- _Problem statement_
Apart from the pictures, every entry below should be repeated exactly.

- _Recorded data_
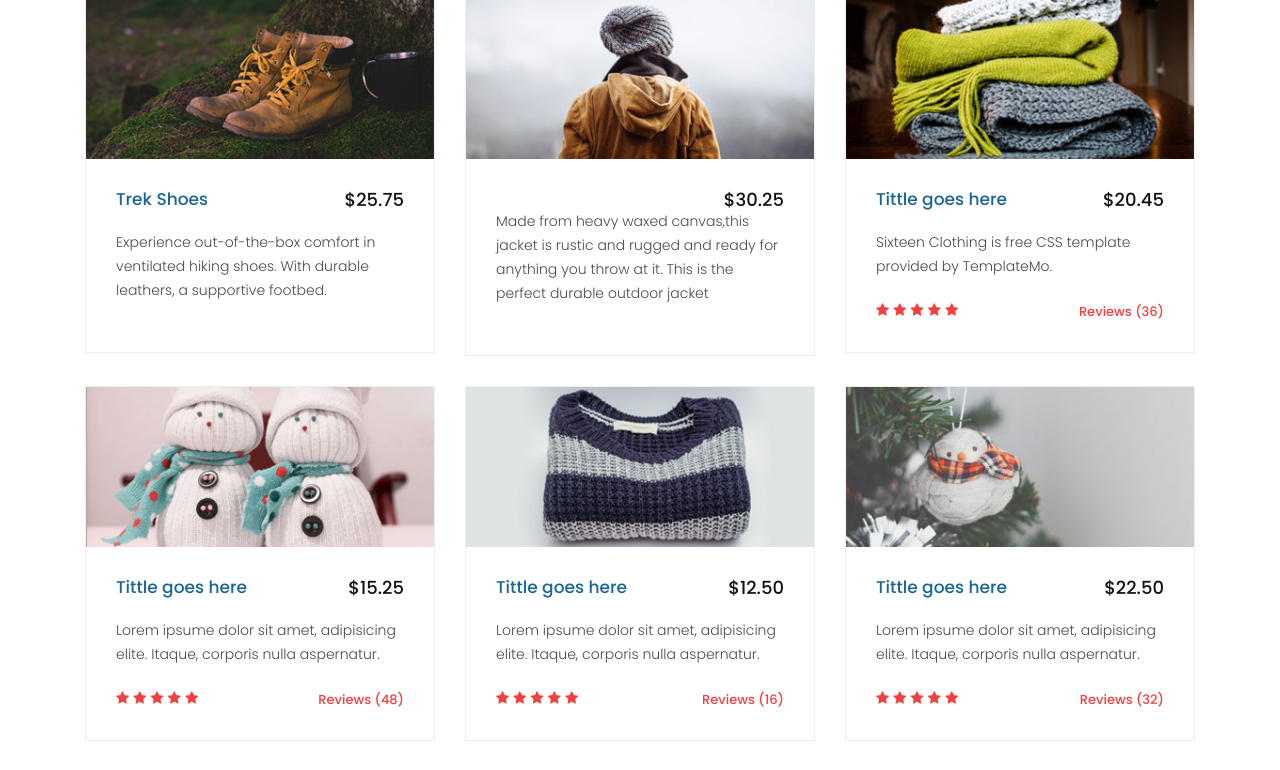
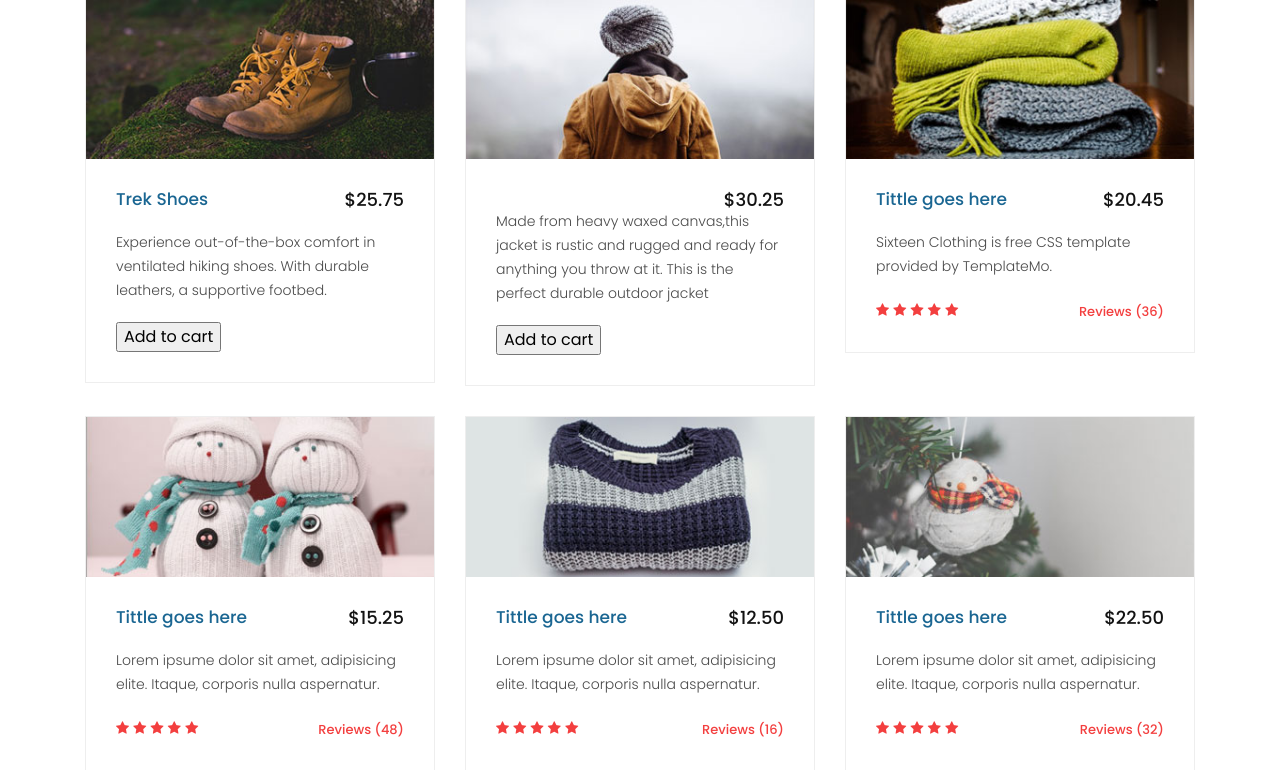
Before and after one commit to bhupeshgunda1/E-commerce_sureshoppe, a Flask app: page / in a window 1280 px wide. Shown: the part 851-1621 px from the top of the page. Run offline with Flask 2, Linux system fonts and the light colour scheme; some libraries are stand-ins or nearby versions.

Commit message:
added "add to cart" buttons

```diff
--- a/Project_Updated_UI/templates/index.html
+++ b/Project_Updated_UI/templates/index.html
@@ -1,5 +1,5 @@
 <!DOCTYPE html>
-<html lang="en">
+<html lang="en" xmlns="http://www.w3.org/1999/html">
 
   <head>
 
@@ -128,6 +128,7 @@
                 <a href="#"><h4>Trek Shoes</h4></a>
                 <h6>$25.75</h6>
                 <p> Experience out-of-the-box comfort in ventilated hiking shoes. With durable leathers, a supportive footbed.</p>
+                <input type="button" name="Add to cart" value="Add to cart">  </button>
               </div>
             </div>
           </div>
@@ -138,6 +139,7 @@
                 <a href="#"><h4></h4></a>
                 <h6>$30.25</h6>
                 <p> Made from heavy waxed canvas,this jacket is rustic and rugged and ready for anything you throw at it. This is the perfect durable outdoor jacket</p>
+                <input type="button" name="Add to cart" value="Add to cart">  </button>
               </div>
             </div>
           </div>
```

- _Answer section_
Before and after one commit to bhupeshgunda1/E-commerce_sureshoppe, a Flask app: page / in a window 1280 px wide. Shown: the part 851-1621 px from the top of the page. Run offline with Flask 2, Linux system fonts and the light colour scheme; some libraries are stand-ins or nearby versions.

Commit message:
added "add to cart" buttons

```diff
--- a/Project_Updated_UI/templates/index.html
+++ b/Project_Updated_UI/templates/index.html
@@ -1,5 +1,5 @@
 <!DOCTYPE html>
-<html lang="en">
+<html lang="en" xmlns="http://www.w3.org/1999/html">
 
   <head>
 
@@ -128,6 +128,7 @@
                 <a href="#"><h4>Trek Shoes</h4></a>
                 <h6>$25.75</h6>
                 <p> Experience out-of-the-box comfort in ventilated hiking shoes. With durable leathers, a supportive footbed.</p>
+                <input type="button" name="Add to cart" value="Add to cart">  </button>
               </div>
             </div>
           </div>
@@ -138,6 +139,7 @@
                 <a href="#"><h4></h4></a>
                 <h6>$30.25</h6>
                 <p> Made from heavy waxed canvas,this jacket is rustic and rugged and ready for anything you throw at it. This is the perfect durable outdoor jacket</p>
+                <input type="button" name="Add to cart" value="Add to cart">  </button>
               </div>
             </div>
           </div>
```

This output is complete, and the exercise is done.